May 2017—The Occupational Safety and Health Administration (OSHA) has recently taken action to rescind the February 2013 interpretative letter, also known as the Fairfax memo, which permitted employees at non-union companies to designate a non-employee union representative to accompany an OSHA compliance officer as he/she conducted a site compliance inspection. The Fairfax memo was issued at the request of organized labor. The focus of the organized labor was Section 1903.8(c) of the Code of Federal Regulations. This section gives a compliance officer the latitude to permit a third party to accompany him during an inspection if he feels that the third party can contribute some expertise to assist him during the inspection. Prior to the Fairfax memo this assistance focused on safety engineers or industrial hygienists.

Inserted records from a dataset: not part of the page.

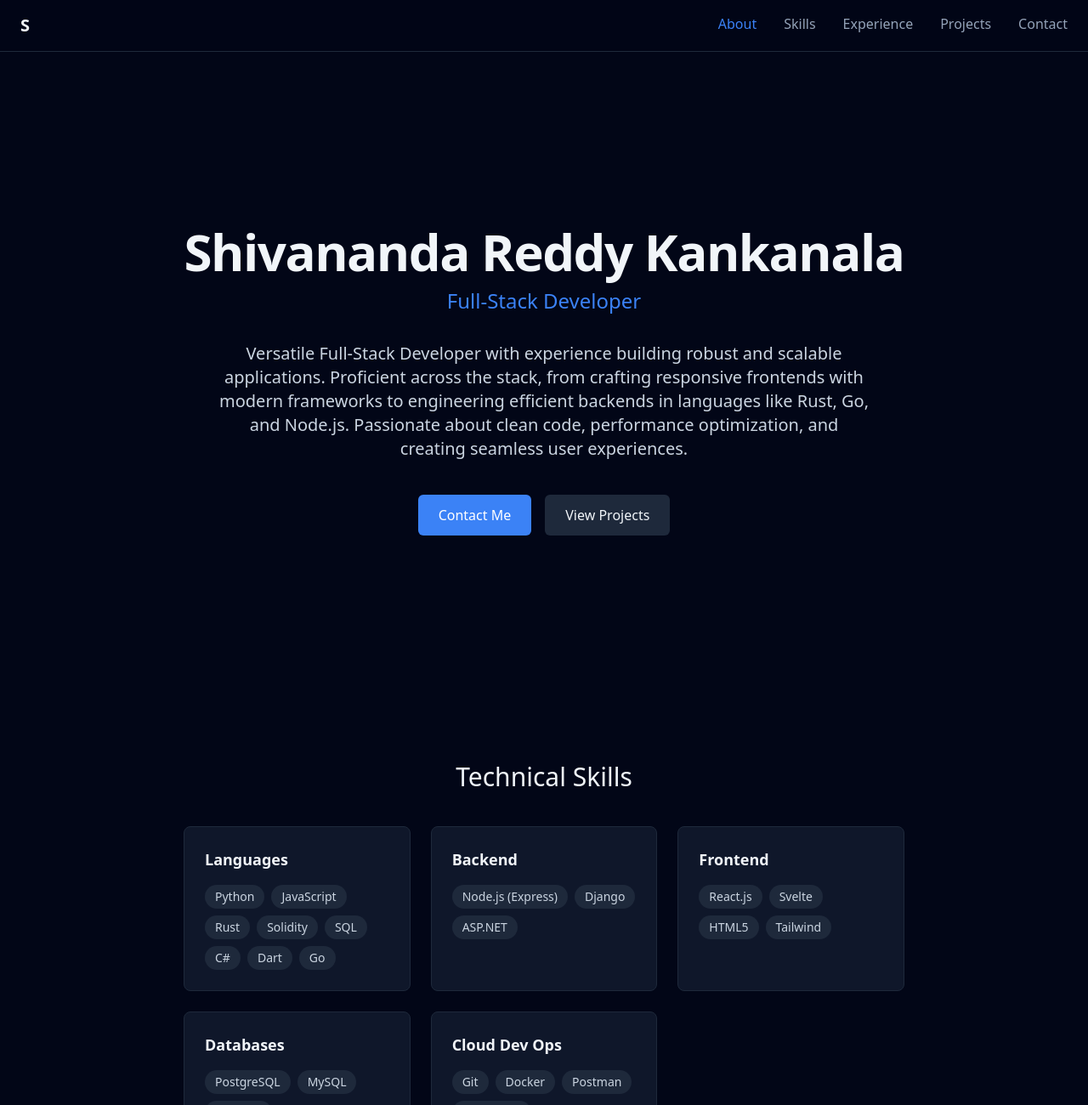
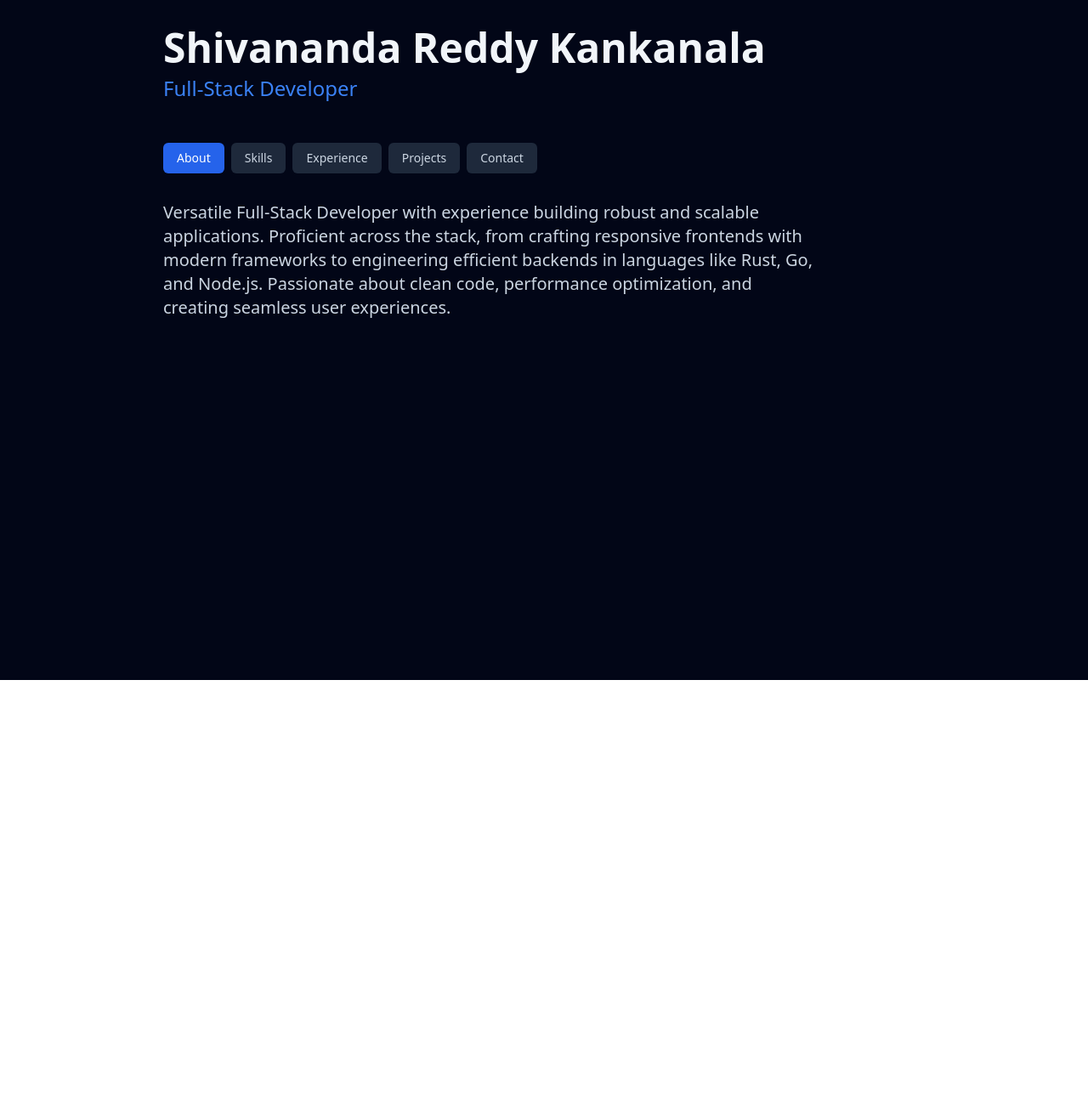
Before and after one commit to sh1vananda/portfolio, a React (Create React App) app: page / in a window 1280 px wide. Shown: the top 1300 px of the page at 85% size. After the commit the page ends 800 px from the top, so only its background shows below. Built offline with nearby package versions, Linux system fonts and the light colour scheme.

Commit message:
updated layout

```diff
--- a/src/App.js
+++ b/src/App.js
@@ -1,31 +1,4 @@
-import React, { useState, useEffect, useRef } from 'react';
-
-const useOnScreen = (options) => {
-  const ref = useRef(null);
-  const [isVisible, setIsVisible] = useState(false);
-
-  useEffect(() => {
-    const observer = new IntersectionObserver(([entry]) => {
-      if (entry.isIntersecting) {
-        setIsVisible(true);
-        observer.unobserve(entry.target);
-      }
-    }, options);
-
-    const currentRef = ref.current;
-    if (currentRef) {
-      observer.observe(currentRef);
-    }
-
-    return () => {
-      if (currentRef) {
-        observer.unobserve(currentRef);
-      }
-    };
-  }, [ref, options]);
-
-  return [ref, isVisible];
-};
+import React, { useState } from 'react';
 
 const resumeData = {
   name: 'Shivananda Reddy Kankanala',
@@ -149,122 +122,14 @@ const resumeData = {
   ],
 };
 
-const NavLink = ({ id, label, activeSection, scrollToSection, isMobile }) => (
-  <li>
-    <button
-      onClick={() => scrollToSection(id)}
-      className={`capitalize transition-colors duration-300 ${ isMobile ? 'block w-full text-left p-3' : 'pb-1'} ${ activeSection === id ? 'text-blue-500' : 'text-slate-400 hover:text-blue-500'}`}
-    >
-      {label}
-    </button>
-  </li>
+const AboutView = ({ data }) => (
+  <p className="max-w-3xl text-lg md:text-xl font-light leading-relaxed">{data.summary}</p>
 );
 
-const Header = ({ navLinks, activeSection, scrollToSection }) => {
-  const [isMenuOpen, setIsMenuOpen] = useState(false);
-
-  const handleScrollToSection = (id) => {
-    scrollToSection(id);
-    setIsMenuOpen(false);
-  }
-
-  return (
-    <header className="fixed top-0 left-0 right-0 z-50 bg-slate-950/80 backdrop-blur-sm border-b border-slate-800">
-      <div className="container mx-auto px-6 py-4 flex justify-between items-center">
-        <div className="font-bold text-xl text-slate-100">S</div>
-        <nav className="hidden md:flex items-center space-x-8">
-          <ul className="flex space-x-8">
-            {navLinks.map(link => <NavLink key={link.id} {...link} activeSection={activeSection} scrollToSection={handleScrollToSection} />)}
-          </ul>
-        </nav>
-        <div className="md:hidden">
-            <button onClick={() => setIsMenuOpen(!isMenuOpen)} className="text-slate-400">
-                <MenuIcon />
-            </button>
-        </div>
-      </div>
-      {isMenuOpen && (
-        <div className="md:hidden bg-slate-950 border-t border-slate-800">
-          <ul className="flex flex-col p-2">
-            {navLinks.map(link => <NavLink key={link.id} {...link} activeSection={activeSection} scrollToSection={handleScrollToSection} isMobile />)}
-          </ul>
-        </div>
-      )}
-    </header>
-  );
-};
-
-const Section = ({ id, title, children }) => {
-  const [ref, isVisible] = useOnScreen({ threshold: 0.1 });
-  return (
-    <section id={id} ref={ref} className={`py-16 md:py-24 transition-opacity duration-700 ease-in ${isVisible ? 'opacity-100' : 'opacity-0'}`}>
-      <h2 className="text-3xl font-light text-slate-100 mb-10 text-center">{title}</h2>
-      {children}
-    </section>
-  );
-};
-
-const ProjectCard = ({ project }) => (
-    <div className="bg-slate-900 p-6 rounded-lg border border-slate-800 group hover:border-blue-500 transition-colors duration-300">
-        <h3 className="text-xl font-semibold text-slate-100 mb-2">{project.name}</h3>
-        <p className="text-blue-500 mb-3 text-sm">{project.technologies.join(' • ')}</p>
-        <p className="text-slate-400 text-base font-light">{project.description}</p>
-    </div>
-);
-
-const App = () => {
-  const [activeSection, setActiveSection] = useState('about');
-  const sections = ['about', 'skills', 'experience', 'projects', 'contact'];
-
-  const scrollToSection = (sectionId) => {
-    const element = document.getElementById(sectionId);
-    if (element) {
-      const headerOffset = 80;
-      const elementPosition = element.getBoundingClientRect().top + window.scrollY;
-      window.scrollTo({ top: elementPosition - headerOffset, behavior: "smooth" });
-    }
-  };
-
-  useEffect(() => {
-    const observer = new IntersectionObserver(
-      (entries) => {
-        entries.forEach((entry) => {
-          if (entry.isIntersecting) {
-            setActiveSection(entry.target.id);
-          }
-        });
-      },
-      { rootMargin: '-30% 0px -70% 0px' }
-    );
-    sections.forEach((id) => {
-      const el = document.getElementById(id);
-      if (el) observer.observe(el);
-    });
-    return () => sections.forEach((id) => {
-        const el = document.getElementById(id);
-        if (el) observer.unobserve(el);
-    });
-  }, []);
-
-  return (
-    <div className="bg-slate-950 font-sans text-slate-300">
-      <Header navLinks={sections.map(id => ({ id, label: id }))} activeSection={activeSection} scrollToSection={scrollToSection} />
-
-      <main className="container mx-auto px-6 max-w-4xl">
-        <section id="about" className="min-h-screen flex flex-col justify-center items-center text-center pt-24">
-          <h1 className="text-4xl md:text-6xl font-bold text-slate-100 mb-3 tracking-tight">{resumeData.name}</h1>
-          <p className="text-xl md:text-2xl text-blue-500 mb-8">{resumeData.title}</p>
-          <p className="max-w-3xl text-lg md:text-xl font-light leading-relaxed mb-10">{resumeData.summary}</p>
-          <div className="flex space-x-4">
-            <button onClick={() => scrollToSection('contact')} className="px-6 py-3 bg-blue-500 text-white rounded-md hover:bg-blue-600 transition-colors">Contact Me</button>
-            <button onClick={() => scrollToSection('projects')} className="px-6 py-3 bg-slate-800 text-slate-100 rounded-md hover:bg-slate-700 transition-colors">View Projects</button>
-          </div>
-        </section>
-
-        <Section id="skills" title="Technical Skills">
+const SkillsView = ({ data }) => (
   <div className="grid grid-cols-1 sm:grid-cols-2 lg:grid-cols-3 gap-6">
-                {Object.entries(resumeData.skills).map(([category, items]) => (
-                    <div key={category} className="bg-slate-900 p-6 rounded-lg border border-slate-800">
+    {Object.entries(data.skills).map(([category, items]) => (
+      <div key={category}>
         <h3 className="text-lg font-semibold text-slate-100 mb-4 capitalize">{category.replace(/([A-Z])/g, ' $1')}</h3>
         <div className="flex flex-wrap gap-2">
           {items.map((skill) => (
@@ -274,14 +139,12 @@ const App = () => {
       </div>
     ))}
   </div>
-        </Section>
+);
 
-        <Section id="experience" title="Professional Experience">
-          <div className="space-y-8 relative before:absolute before:inset-0 before:ml-5 before:h-full before:w-0.5 before:bg-slate-800">
-            {resumeData.experience.map((job, index) => (
-              <div key={index} className="relative pl-10">
-                <div className="absolute left-0 top-1 flex h-10 w-10 items-center justify-center rounded-full bg-blue-500 text-white font-bold">{job.company.charAt(0)}</div>
-                <div className="pl-4">
+const ExperienceView = ({ data }) => (
+  <div className="space-y-8">
+    {data.experience.map((job, index) => (
+      <div key={index}>
         <div className="flex justify-between items-baseline">
           <h3 className="text-xl font-semibold text-slate-100">{job.position}</h3>
           <span className="text-sm text-slate-400">{job.duration}</span>
@@ -291,39 +154,85 @@ const App = () => {
           {job.responsibilities.map((resp, i) => <li key={i}>{resp}</li>)}
         </ul>
       </div>
+    ))}
+  </div>
+);
+
+const ProjectsView = ({ data }) => (
+  <div className="grid grid-cols-1 md:grid-cols-2 gap-6">
+    {data.projects.map((project, index) => (
+      <div key={index} className="bg-slate-900 p-6 rounded-lg border border-slate-800">
+          <h3 className="text-xl font-semibold text-slate-100 mb-2">{project.name}</h3>
+          <p className="text-blue-500 mb-3 text-sm">{project.technologies.join(' • ')}</p>
+          <p className="text-slate-400 text-base font-light">{project.description}</p>
       </div>
     ))}
   </div>
-        </Section>
+);
 
-        <Section id="projects" title="Projects">
-            <div className="grid grid-cols-1 md:grid-cols-2 gap-6">
-                {resumeData.projects.map((project, index) => <ProjectCard key={index} project={project} />)}
+const ContactView = ({ data }) => (
+  <div className="space-y-4">
+    <a href={`mailto:${data.contact.email}`} className="flex items-center group">
+      <EmailIcon />
+      <span className="ml-4 text-slate-300 group-hover:text-blue-500 transition-colors">{data.contact.email}</span>
+    </a>
+    <a href={data.contact.linkedin} target="_blank" rel="noopener noreferrer" className="flex items-center group">
+      <LinkedInIcon />
+      <span className="ml-4 text-slate-300 group-hover:text-blue-500 transition-colors">LinkedIn</span>
+    </a>
+    <a href={data.contact.github} target="_blank" rel="noopener noreferrer" className="flex items-center group">
+      <GitHubIcon />
+      <span className="ml-4 text-slate-300 group-hover:text-blue-500 transition-colors">GitHub</span>
+    </a>
   </div>
-        </Section>
+);
 
-        <Section id="contact" title="Get In Touch">
-            <div className="max-w-xl mx-auto text-center">
-                <p className="text-lg font-light mb-8">Feel free to reach out. I'm always open to discussing new projects, creative ideas, or opportunities to be part of an ambitious vision.</p>
-                <a href={`mailto:${resumeData.contact.email}`} className="inline-block px-8 py-4 bg-blue-500 text-white text-lg rounded-md hover:bg-blue-600 transition-colors mb-12">
-                    Say Hello
-                </a>
-                <div className="flex justify-center space-x-6">
-                    <a href={resumeData.linkedin} target="_blank" rel="noopener noreferrer" className="text-slate-400 hover:text-blue-500 transition-colors"><LinkedInIcon /></a>
-                    <a href={resumeData.github} target="_blank" rel="noopener noreferrer" className="text-slate-400 hover:text-blue-500 transition-colors"><GitHubIcon /></a>
+const App = () => {
+  const [activeView, setActiveView] = useState('about');
+  const views = ['about', 'skills', 'experience', 'projects', 'contact'];
+
+  const renderContent = () => {
+    switch (activeView) {
+      case 'about': return <AboutView data={resumeData} />;
+      case 'skills': return <SkillsView data={resumeData} />;
+      case 'experience': return <ExperienceView data={resumeData} />;
+      case 'projects': return <ProjectsView data={resumeData} />;
+      case 'contact': return <ContactView data={resumeData} />;
+      default: return <AboutView data={resumeData} />;
+    }
+  };
+
+  return (
+    <div className="bg-slate-950 min-h-screen font-sans text-slate-300 flex justify-center p-4 sm:p-6 md:p-8">
+      <div className="w-full max-w-4xl">
+        <header className="mb-12">
+          <h1 className="text-4xl md:text-5xl font-bold text-slate-100 mb-2">{resumeData.name}</h1>
+          <p className="text-xl md:text-2xl text-blue-500">{resumeData.title}</p>
+        </header>
+
+        <nav className="flex flex-wrap gap-2 mb-8">
+          {views.map(view => (
+            <button
+              key={view}
+              onClick={() => setActiveView(view)}
+              className={`px-4 py-2 text-sm rounded-md transition-colors duration-200 capitalize ${activeView === view ? 'bg-blue-600 text-white' : 'bg-slate-800 text-slate-300 hover:bg-slate-700'}`}
+            >
+              {view}
+            </button>
+          ))}
+        </nav>
+
+        <main key={activeView} className="animate-fade-in">
+          {renderContent()}
+        </main>
       </div>
-            </div>
-        </Section>
-      </main>
-      <footer className="text-center py-8 border-t border-slate-800 mt-16">
-        <p className="text-sm text-slate-500">Designed & Built by Shivananda Reddy Kankanala</p>
-      </footer>
     </div>
   );
 };
 
-const MenuIcon = () => <svg xmlns="http://www.w3.org/2000/svg" className="h-6 w-6" fill="none" viewBox="0 0 24 24" stroke="currentColor"><path strokeLinecap="round" strokeLinejoin="round" strokeWidth={2} d="M4 6h16M4 12h16m4 6H4" /></svg>;
-const LinkedInIcon = () => <svg className="w-6 h-6" fill="currentColor" viewBox="0 0 24 24"><path d="M19 0h-14c-2.761 0-5 2.239-5 5v14c0 2.761 2.239 5 5 5h14c2.762 0 5-2.239 5-5v-14c0-2.761-2.238-5-5-5zm-11 19h-3v-11h3v11zm-1.5-12.268c-.966 0-1.75-.79-1.75-1.764s.784-1.764 1.75-1.764 1.75.79 1.75 1.764-.783 1.764-1.75 1.764zm13.5 12.268h-3v-5.604c0-3.368-4-3.113-4 0v5.604h-3v-11h3v1.765c1.396-2.586 7-2.777 7 2.476v6.759z"/></svg>;
-const GitHubIcon = () => <svg className="w-6 h-6" fill="currentColor" viewBox="0 0 24 24"><path d="M12 0c-6.626 0-12 5.373-12 12 0 5.302 3.438 9.8 8.207 11.387.599.111.793-.261.793-.577v-2.234c-3.338.726-4.033-1.416-4.033-1.416-.546-1.387-1.333-1.756-1.333-1.756-1.089-.745.083-.729.083-.729 1.205.084 1.839 1.237 1.839 1.237 1.07 1.834 2.807 1.304 3.492.997.107-.775.418-1.305.762-1.604-2.665-.305-5.467-1.334-5.467-5.931 0-1.311.469-2.381 1.236-3.221-.124-.303-.535-1.524.117-3.176 0 0 1.008-.322 3.301 1.23.957-.266 1.983-.399 3.003-.404 1.02.005 2.047.138 3.006.404 2.291-1.552 3.297-1.23 3.297-1.23.653 1.653.242 2.874.118 3.176.77.84 1.235 1.911 1.235 3.221 0 4.609-2.807 5.624-5.479 5.921.43.372.823 1.102.823 2.222v3.293c0 .319.192.694.801.576 4.765-1.589 8.199-6.086 8.199-11.386 0-6.627-5.373-12-12-12z"/></svg>;
+// SVG Icons
+const EmailIcon = () => <svg className="w-6 h-6 text-slate-500" fill="none" viewBox="0 0 24 24" stroke="currentColor"><path strokeLinecap="round" strokeLinejoin="round" strokeWidth={2} d="M3 8l7.89 5.26a2 2 0 002.22 0L21 8M5 19h14a2 2 0 002-2V7a2 2 0 00-2-2H5a2 2 0 00-2 2v10a2 2 0 002 2z" /></svg>;
+const LinkedInIcon = () => <svg className="w-6 h-6 text-slate-500" fill="currentColor" viewBox="0 0 24 24"><path d="M19 0h-14c-2.761 0-5 2.239-5 5v14c0 2.761 2.239 5 5 5h14c2.762 0 5-2.239 5-5v-14c0-2.761-2.238-5-5-5zm-11 19h-3v-11h3v11zm-1.5-12.268c-.966 0-1.75-.79-1.75-1.764s.784-1.764 1.75-1.764 1.75.79 1.75 1.764-.783 1.764-1.75 1.764zm13.5 12.268h-3v-5.604c0-3.368-4-3.113-4 0v5.604h-3v-11h3v1.765c1.396-2.586 7-2.777 7 2.476v6.759z"/></svg>;
+const GitHubIcon = () => <svg className="w-6 h-6 text-slate-500" fill="currentColor" viewBox="0 0 24 24"><path d="M12 0c-6.626 0-12 5.373-12 12 0 5.302 3.438 9.8 8.207 11.387.599.111.793-.261.793-.577v-2.234c-3.338.726-4.033-1.416-4.033-1.416-.546-1.387-1.333-1.756-1.333-1.756-1.089-.745.083-.729.083-.729 1.205.084 1.839 1.237 1.839 1.237 1.07 1.834 2.807 1.304 3.492.997.107-.775.418-1.305.762-1.604-2.665-.305-5.467-1.334-5.467-5.931 0-1.311.469-2.381 1.236-3.221-.124-.303-.535-1.524.117-3.176 0 0 1.008-.322 3.301 1.23.957-.266 1.983-.399 3.003-.404 1.02.005 2.047.138 3.006.404 2.291-1.552 3.297-1.23 3.297-1.23.653 1.653.242 2.874.118 3.176.77.84 1.235 1.911 1.235 3.221 0 4.609-2.807 5.624-5.479 5.921.43.372.823 1.102.823 2.222v3.293c0 .319.192.694.801.576 4.765-1.589 8.199-6.086 8.199-11.386 0-6.627-5.373-12-12-12z"/></svg>;
 
 export default App;
```
Lines whose indentation alone changed are shown as unchanged.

The position of organized labor was that this regulation contemplates permitting “any” third party to accompany the compliance officer if the compliance officer feels that the presence of the third party was reasonably necessary. While most could see how a third party industrial hygienist or a safety engineer or even an interpreter could add a level of expertise to compliance it was considerably more difficult to see such a contribution in a compliance inspection. The rationalization was that the union representative may have had experience in evaluating working conditions or had some other potentially valuable contribution to make.
Non-union employers saw this more as a blatant attempt of organized labor to gain access to their workforce. Recently the Fairfax memo was challenged in the U. S. District Court for the Northern District of Texas. The challenge was that the interpretive letter was in fact an expansion of the existing regulation and, therefore should have been proposed under the rule-making provision of the Administrative Procedures Act. Following an action by the Court on the lawsuit in early February 2017, OSHA on April 27, 2017, agreed to rescind the interpretation letter and to remove that “guidance” from the Field Operations Manual.
Gary W. Auman
NIA General Counsel